### Aim of the exercise
Without including any pictures, write out the listing below exactly.
Records for the task Start Marker
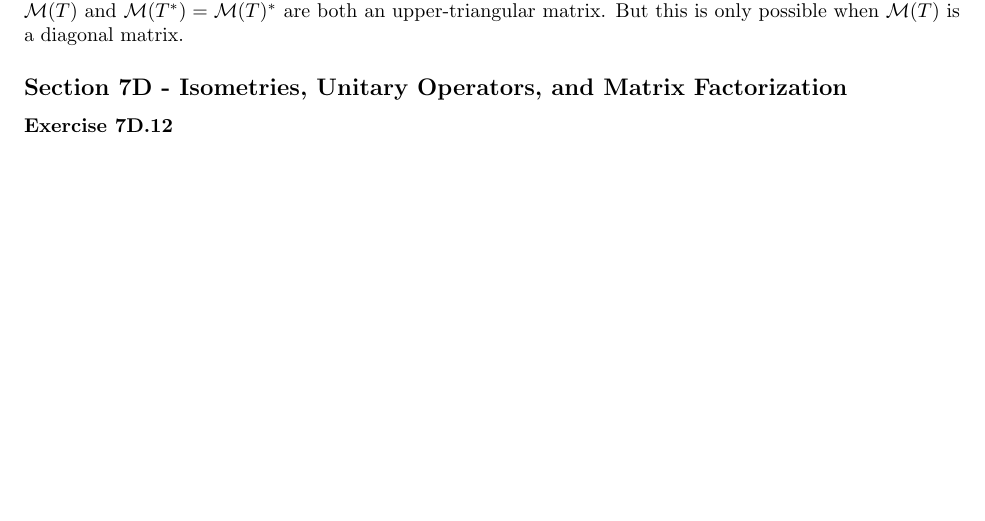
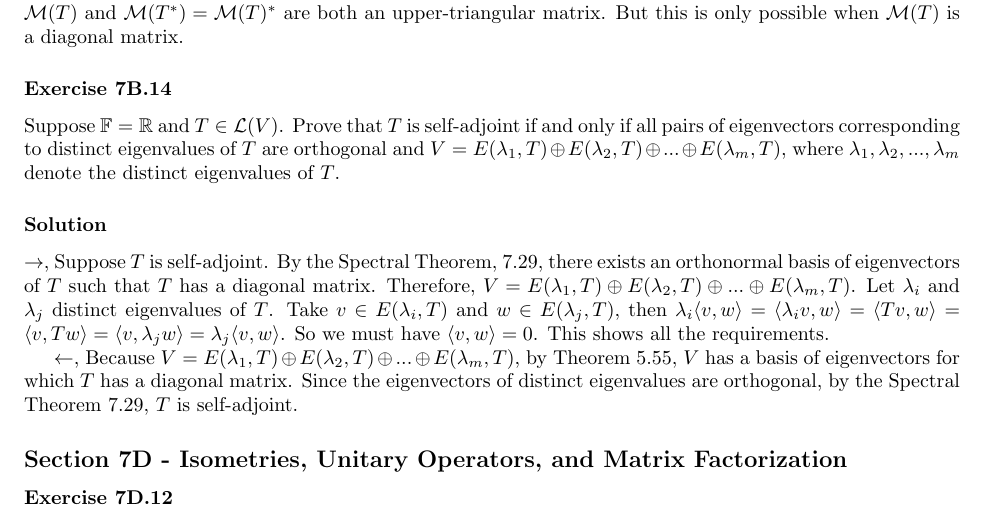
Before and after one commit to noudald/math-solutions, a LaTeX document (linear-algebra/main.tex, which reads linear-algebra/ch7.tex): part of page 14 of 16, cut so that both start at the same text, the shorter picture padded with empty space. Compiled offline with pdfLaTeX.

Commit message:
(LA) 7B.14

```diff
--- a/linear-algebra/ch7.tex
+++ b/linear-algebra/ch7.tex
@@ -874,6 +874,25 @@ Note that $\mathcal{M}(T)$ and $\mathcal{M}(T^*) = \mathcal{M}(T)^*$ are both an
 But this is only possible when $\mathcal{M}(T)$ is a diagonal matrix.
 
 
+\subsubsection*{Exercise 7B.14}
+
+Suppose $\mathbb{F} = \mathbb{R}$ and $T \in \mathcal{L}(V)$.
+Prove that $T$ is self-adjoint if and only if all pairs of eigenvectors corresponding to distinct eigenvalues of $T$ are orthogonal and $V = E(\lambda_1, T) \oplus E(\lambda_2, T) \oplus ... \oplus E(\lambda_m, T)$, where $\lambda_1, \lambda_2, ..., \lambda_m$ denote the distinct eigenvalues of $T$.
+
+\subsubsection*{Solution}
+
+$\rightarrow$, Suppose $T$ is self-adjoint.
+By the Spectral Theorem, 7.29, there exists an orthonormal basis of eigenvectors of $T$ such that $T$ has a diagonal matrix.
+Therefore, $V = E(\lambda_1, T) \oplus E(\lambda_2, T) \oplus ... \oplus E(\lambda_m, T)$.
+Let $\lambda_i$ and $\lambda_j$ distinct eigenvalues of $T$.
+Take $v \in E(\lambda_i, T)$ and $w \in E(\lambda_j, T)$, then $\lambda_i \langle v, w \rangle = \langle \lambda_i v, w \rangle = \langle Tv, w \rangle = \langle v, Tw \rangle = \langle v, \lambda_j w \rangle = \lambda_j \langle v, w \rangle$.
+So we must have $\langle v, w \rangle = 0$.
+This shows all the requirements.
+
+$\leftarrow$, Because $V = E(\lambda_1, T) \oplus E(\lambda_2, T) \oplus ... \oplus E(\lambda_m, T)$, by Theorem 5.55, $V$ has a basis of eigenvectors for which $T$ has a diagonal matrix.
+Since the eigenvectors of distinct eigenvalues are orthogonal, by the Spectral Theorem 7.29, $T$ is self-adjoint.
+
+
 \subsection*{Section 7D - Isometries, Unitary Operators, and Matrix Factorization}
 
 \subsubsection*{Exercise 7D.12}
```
Records for the task End Marker
### Solution
Before and after one commit to noudald/math-solutions, a LaTeX document (linear-algebra/main.tex, which reads linear-algebra/ch7.tex): part of page 14 of 16, cut so that both start at the same text, the shorter picture padded with empty space. Compiled offline with pdfLaTeX.

Commit message:
(LA) 7B.14

```diff
--- a/linear-algebra/ch7.tex
+++ b/linear-algebra/ch7.tex
@@ -874,6 +874,25 @@ Note that $\mathcal{M}(T)$ and $\mathcal{M}(T^*) = \mathcal{M}(T)^*$ are both an
 But this is only possible when $\mathcal{M}(T)$ is a diagonal matrix.
 
 
+\subsubsection*{Exercise 7B.14}
+
+Suppose $\mathbb{F} = \mathbb{R}$ and $T \in \mathcal{L}(V)$.
+Prove that $T$ is self-adjoint if and only if all pairs of eigenvectors corresponding to distinct eigenvalues of $T$ are orthogonal and $V = E(\lambda_1, T) \oplus E(\lambda_2, T) \oplus ... \oplus E(\lambda_m, T)$, where $\lambda_1, \lambda_2, ..., \lambda_m$ denote the distinct eigenvalues of $T$.
+
+\subsubsection*{Solution}
+
+$\rightarrow$, Suppose $T$ is self-adjoint.
+By the Spectral Theorem, 7.29, there exists an orthonormal basis of eigenvectors of $T$ such that $T$ has a diagonal matrix.
+Therefore, $V = E(\lambda_1, T) \oplus E(\lambda_2, T) \oplus ... \oplus E(\lambda_m, T)$.
+Let $\lambda_i$ and $\lambda_j$ distinct eigenvalues of $T$.
+Take $v \in E(\lambda_i, T)$ and $w \in E(\lambda_j, T)$, then $\lambda_i \langle v, w \rangle = \langle \lambda_i v, w \rangle = \langle Tv, w \rangle = \langle v, Tw \rangle = \langle v, \lambda_j w \rangle = \lambda_j \langle v, w \rangle$.
+So we must have $\langle v, w \rangle = 0$.
+This shows all the requirements.
+
+$\leftarrow$, Because $V = E(\lambda_1, T) \oplus E(\lambda_2, T) \oplus ... \oplus E(\lambda_m, T)$, by Theorem 5.55, $V$ has a basis of eigenvectors for which $T$ has a diagonal matrix.
+Since the eigenvectors of distinct eigenvalues are orthogonal, by the Spectral Theorem 7.29, $T$ is self-adjoint.
+
+
 \subsection*{Section 7D - Isometries, Unitary Operators, and Matrix Factorization}
 
 \subsubsection*{Exercise 7D.12}
```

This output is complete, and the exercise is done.